→ **Data records**
Start of Block

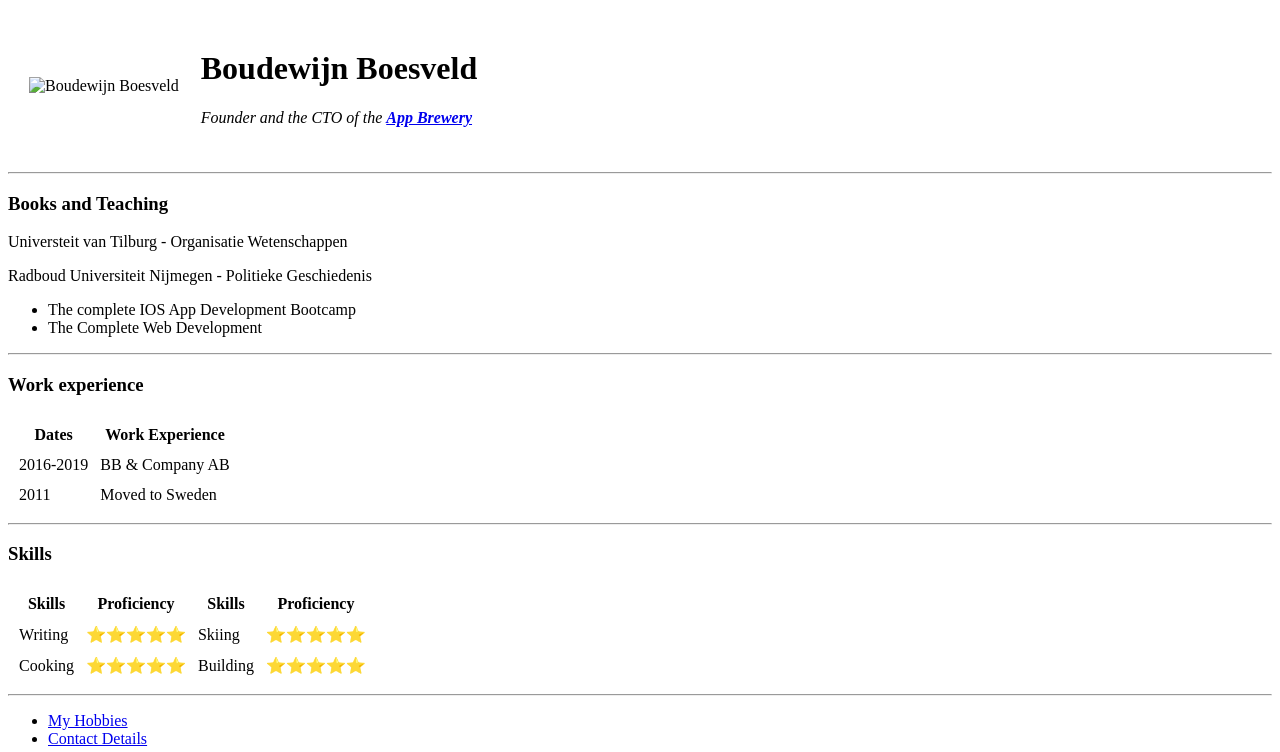
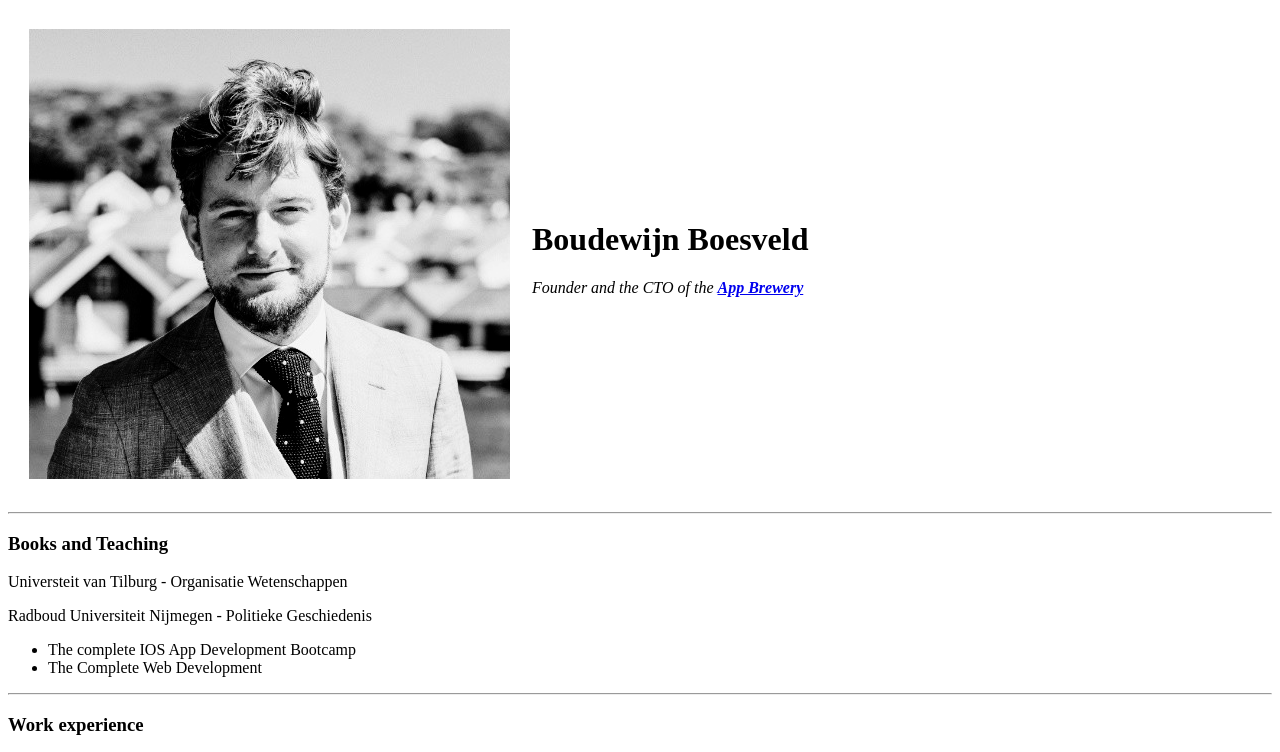
Before and after one commit to boudewijnboesveld/CV, a plain HTML site: page index.html in a window 1280 px wide. Shown: the top 752 px of the page. Drawn offline with Linux system fonts and the light colour scheme.

Commit message:
Update index.html

```diff
--- a/index.html
+++ b/index.html
@@ -9,7 +9,7 @@
 <body>
   <table cellspacing="20">
     <tr>
-      <td><img src="images/download.png" alt="Boudewijn Boesveld"></td>
+      <td><img src="download.png" alt="Boudewijn Boesveld"></td>
       <td>
         <h1>Boudewijn Boesveld</h1>
         <p><em>Founder and the CTO of the <strong><a href="https://www.appbrewery.co">App Brewery</a></strong></em></p>
```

End of Block

→ **Task to complete**
Could the entries above be retyped exactly, with the pictures left out?

→ **Task result**
Before and after one commit to boudewijnboesveld/CV, a plain HTML site: page index.html in a window 1280 px wide. Shown: the top 752 px of the page. Drawn offline with Linux system fonts and the light colour scheme.

Commit message:
Update index.html

```diff
--- a/index.html
+++ b/index.html
@@ -9,7 +9,7 @@
 <body>
   <table cellspacing="20">
     <tr>
-      <td><img src="images/download.png" alt="Boudewijn Boesveld"></td>
+      <td><img src="download.png" alt="Boudewijn Boesveld"></td>
       <td>
         <h1>Boudewijn Boesveld</h1>
         <p><em>Founder and the CTO of the <strong><a href="https://www.appbrewery.co">App Brewery</a></strong></em></p>
```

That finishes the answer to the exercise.